The fear of speaking is as tremulous as the desire to break restless silences in John McCullough’s electric third collection. Mournful yet angry, surreal yet deadpan, McCullough’s poems put immense pressure on the autobiographical self: “I write this while my hands are shaking.” The poet grasps the present tense by its throat to revisit the scabs of childhood, breakdown, stigma, homophobia and other sources of turbulence and panic. Historical and scientific anecdotes loom large, creating a syncopated cultural and personal chronicle that is elegiac, rebellious, painful and radiant.

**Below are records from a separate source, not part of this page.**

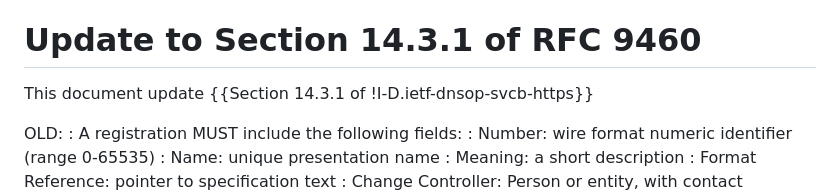
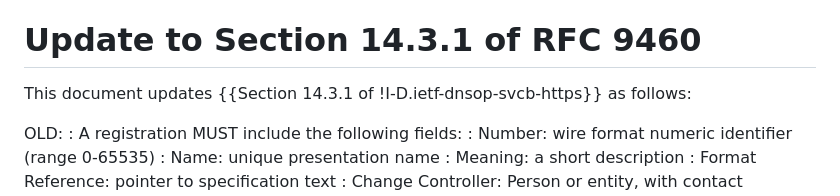
Before and after one commit to boucadair/dnr-svcb-registry, a Markdown page: draft-wb-add-svcb-registry-update.md, the part around the change. Drawn GitHub-style.

```diff
--- a/draft-wb-add-svcb-registry-update.md
+++ b/draft-wb-add-svcb-registry-update.md
@@ -62,7 +62,7 @@ Given that future SvcParams may be defined in the future, there is currently no
 
 # Update to Section 14.3.1 of RFC 9460
 
-This document update {{Section 14.3.1 of !I-D.ietf-dnsop-svcb-https}}
+This document updates {{Section 14.3.1 of !I-D.ietf-dnsop-svcb-https}} as follows:
 
 OLD:
 : A registration MUST include the following fields:
```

Whether confronting a vending machine in Shinjuku, Tokyo, a long-lost friend, or Watford’s spit-filled pavements, McCullough’s poetry translates the “nervous chatter” of our lived moments into a bold, multilayered narrative where the self is found to be “removing / pieces of myself, a little at a time”.
Tractatus Philosophico-Poeticus by Signe Gjessing, translated by Denise Newman (Lolli Editions, £8.99)
Marking the 100th anniversary of the English publication of Wittgenstein’s epoch-defining work, Signe Gjessing turns the original on its head, reimagining its 525 intense logical statements in 112 playful and aphoristic bullet points that simultaneously mock and pay homage to Wittgenstein’s numerical hierarchy. Gjessing finds poetry and freedom in the philosopher’s restrictive lexicon: “3.121111 Worlds are roses in a children’s edition.” The book, however, is wilder and more generous than a straightforward satirical pastiche. It generalises without being bland, condenses without being narrow, and philosophises without being poetical. For example: “5.2211 Love creates small medallions of universality”, or “6.22 The world believes its possibility deserves to be seen.” An enchanting pocketbook, both mind-bending and mind-straightening.